Similar to Cooper and other NFL players, Vick and Shady have experienced their own transgressions in their careers in the league. The most notable one involving Vick was when he was booked for running an underground dogfighting ring out of his home in Newport News, Virginia. That story received national headlines around 2007.

McCoy was once sued himself for assaulting a woman and kicking her off of a party bus. It’s possible that Vick is more sympathetic considering that his name has been dragged through the mud by the sporting press (like Cooper’s is now) moreso than McCoy’s ever was.

The Philadelphia Eagles have since “excused” Cooper from team activities and he’s said that he’ll be seeking counseling. But, again, would any of this be happening if the tape ever became public? Do other players, black or white, secretly harbor negative feelings about their teammates or players of another race and we just don’t know about it yet because they have yet to be recorded on tape?

One week defense that has been heard (and had to be expected the moment this story broke) is the idea that Riley Cooper’s usage of the n-word is no better than blacks themselves using the word and consistently listening to lyrics in hip-hop music that seemingly throw out the word every few words in their lyrics.

I’m a black person and I don’t use that word, but those that throw out this defense are stereotyping all African American football players as if the only thing they listen to is rap (or so-called “black” music). For all we know, a sizable percentage of NFL players may have…wait for it…wait for it…Kenny Chesney on their iPods or Pandora or Spotify playlists.

We do not know if Cooper is indeed a racist and that’s a conversation perhaps better not had. A suspension could have potentially served as a better deterrent for him.
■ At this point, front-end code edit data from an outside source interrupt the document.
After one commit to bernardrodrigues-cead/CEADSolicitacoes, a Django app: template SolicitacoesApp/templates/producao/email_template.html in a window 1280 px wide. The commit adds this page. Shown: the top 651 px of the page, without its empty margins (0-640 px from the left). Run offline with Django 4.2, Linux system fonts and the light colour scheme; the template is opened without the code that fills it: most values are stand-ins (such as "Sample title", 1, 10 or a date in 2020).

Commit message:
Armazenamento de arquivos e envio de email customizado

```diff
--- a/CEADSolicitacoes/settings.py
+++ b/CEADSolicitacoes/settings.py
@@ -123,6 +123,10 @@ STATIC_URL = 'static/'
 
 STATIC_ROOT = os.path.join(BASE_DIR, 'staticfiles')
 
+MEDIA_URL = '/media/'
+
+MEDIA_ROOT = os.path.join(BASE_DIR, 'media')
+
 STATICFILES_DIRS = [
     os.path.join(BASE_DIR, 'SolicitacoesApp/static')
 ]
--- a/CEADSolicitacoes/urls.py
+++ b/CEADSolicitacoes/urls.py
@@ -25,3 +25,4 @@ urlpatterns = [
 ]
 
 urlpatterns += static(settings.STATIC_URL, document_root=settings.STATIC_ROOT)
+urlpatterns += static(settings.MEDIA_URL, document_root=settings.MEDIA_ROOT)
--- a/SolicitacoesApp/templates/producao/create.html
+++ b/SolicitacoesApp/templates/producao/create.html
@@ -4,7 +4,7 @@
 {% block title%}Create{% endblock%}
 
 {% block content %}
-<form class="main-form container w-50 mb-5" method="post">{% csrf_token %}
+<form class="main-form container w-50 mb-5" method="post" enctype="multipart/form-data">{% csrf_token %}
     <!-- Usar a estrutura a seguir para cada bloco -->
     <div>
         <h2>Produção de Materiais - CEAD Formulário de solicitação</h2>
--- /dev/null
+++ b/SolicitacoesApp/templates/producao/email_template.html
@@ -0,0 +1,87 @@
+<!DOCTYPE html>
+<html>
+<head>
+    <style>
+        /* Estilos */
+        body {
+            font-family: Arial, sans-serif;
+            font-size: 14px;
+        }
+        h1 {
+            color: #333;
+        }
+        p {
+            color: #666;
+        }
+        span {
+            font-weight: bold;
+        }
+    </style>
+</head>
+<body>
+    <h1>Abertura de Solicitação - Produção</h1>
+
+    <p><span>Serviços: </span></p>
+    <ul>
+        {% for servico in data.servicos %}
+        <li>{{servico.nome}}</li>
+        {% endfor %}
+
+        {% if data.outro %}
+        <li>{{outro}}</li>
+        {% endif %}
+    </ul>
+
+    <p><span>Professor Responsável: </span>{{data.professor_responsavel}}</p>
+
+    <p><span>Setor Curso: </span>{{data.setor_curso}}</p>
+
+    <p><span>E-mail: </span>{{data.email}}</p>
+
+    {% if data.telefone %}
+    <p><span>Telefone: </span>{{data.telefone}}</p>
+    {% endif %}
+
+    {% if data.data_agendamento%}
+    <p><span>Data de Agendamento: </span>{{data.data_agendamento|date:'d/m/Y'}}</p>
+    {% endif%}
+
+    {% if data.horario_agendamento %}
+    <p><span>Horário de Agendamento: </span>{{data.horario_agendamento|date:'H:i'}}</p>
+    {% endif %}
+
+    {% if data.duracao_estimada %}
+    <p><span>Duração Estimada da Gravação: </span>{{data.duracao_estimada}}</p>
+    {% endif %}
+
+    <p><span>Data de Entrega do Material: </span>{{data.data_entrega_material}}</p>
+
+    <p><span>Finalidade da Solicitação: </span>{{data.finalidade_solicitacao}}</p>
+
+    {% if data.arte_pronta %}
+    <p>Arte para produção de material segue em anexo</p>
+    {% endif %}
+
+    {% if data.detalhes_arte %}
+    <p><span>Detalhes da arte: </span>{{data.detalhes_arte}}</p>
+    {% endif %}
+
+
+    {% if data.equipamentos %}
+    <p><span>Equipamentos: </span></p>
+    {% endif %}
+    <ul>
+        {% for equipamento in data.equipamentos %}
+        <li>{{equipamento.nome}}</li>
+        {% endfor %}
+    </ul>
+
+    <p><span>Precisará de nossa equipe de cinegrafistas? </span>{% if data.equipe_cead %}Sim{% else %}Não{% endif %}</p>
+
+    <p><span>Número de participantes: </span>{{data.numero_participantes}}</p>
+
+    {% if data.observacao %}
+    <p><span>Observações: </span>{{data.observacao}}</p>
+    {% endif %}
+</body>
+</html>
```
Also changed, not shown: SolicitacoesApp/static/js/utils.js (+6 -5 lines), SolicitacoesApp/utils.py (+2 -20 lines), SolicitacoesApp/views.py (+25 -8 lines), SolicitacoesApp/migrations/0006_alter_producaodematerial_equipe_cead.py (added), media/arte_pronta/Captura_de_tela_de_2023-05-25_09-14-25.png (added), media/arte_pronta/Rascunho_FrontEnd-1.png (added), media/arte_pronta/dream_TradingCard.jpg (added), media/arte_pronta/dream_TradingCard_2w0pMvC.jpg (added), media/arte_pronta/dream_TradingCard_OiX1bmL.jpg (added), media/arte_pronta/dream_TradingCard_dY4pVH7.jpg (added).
One thing is for sure—Cooper needs to be more mindful of his surroundings given the league he plays in, the teammates he plays with, and the racial makeup of the city he is representing.

Because in all of the aforementioned, there’s just as much (or perhaps more) black than there is white.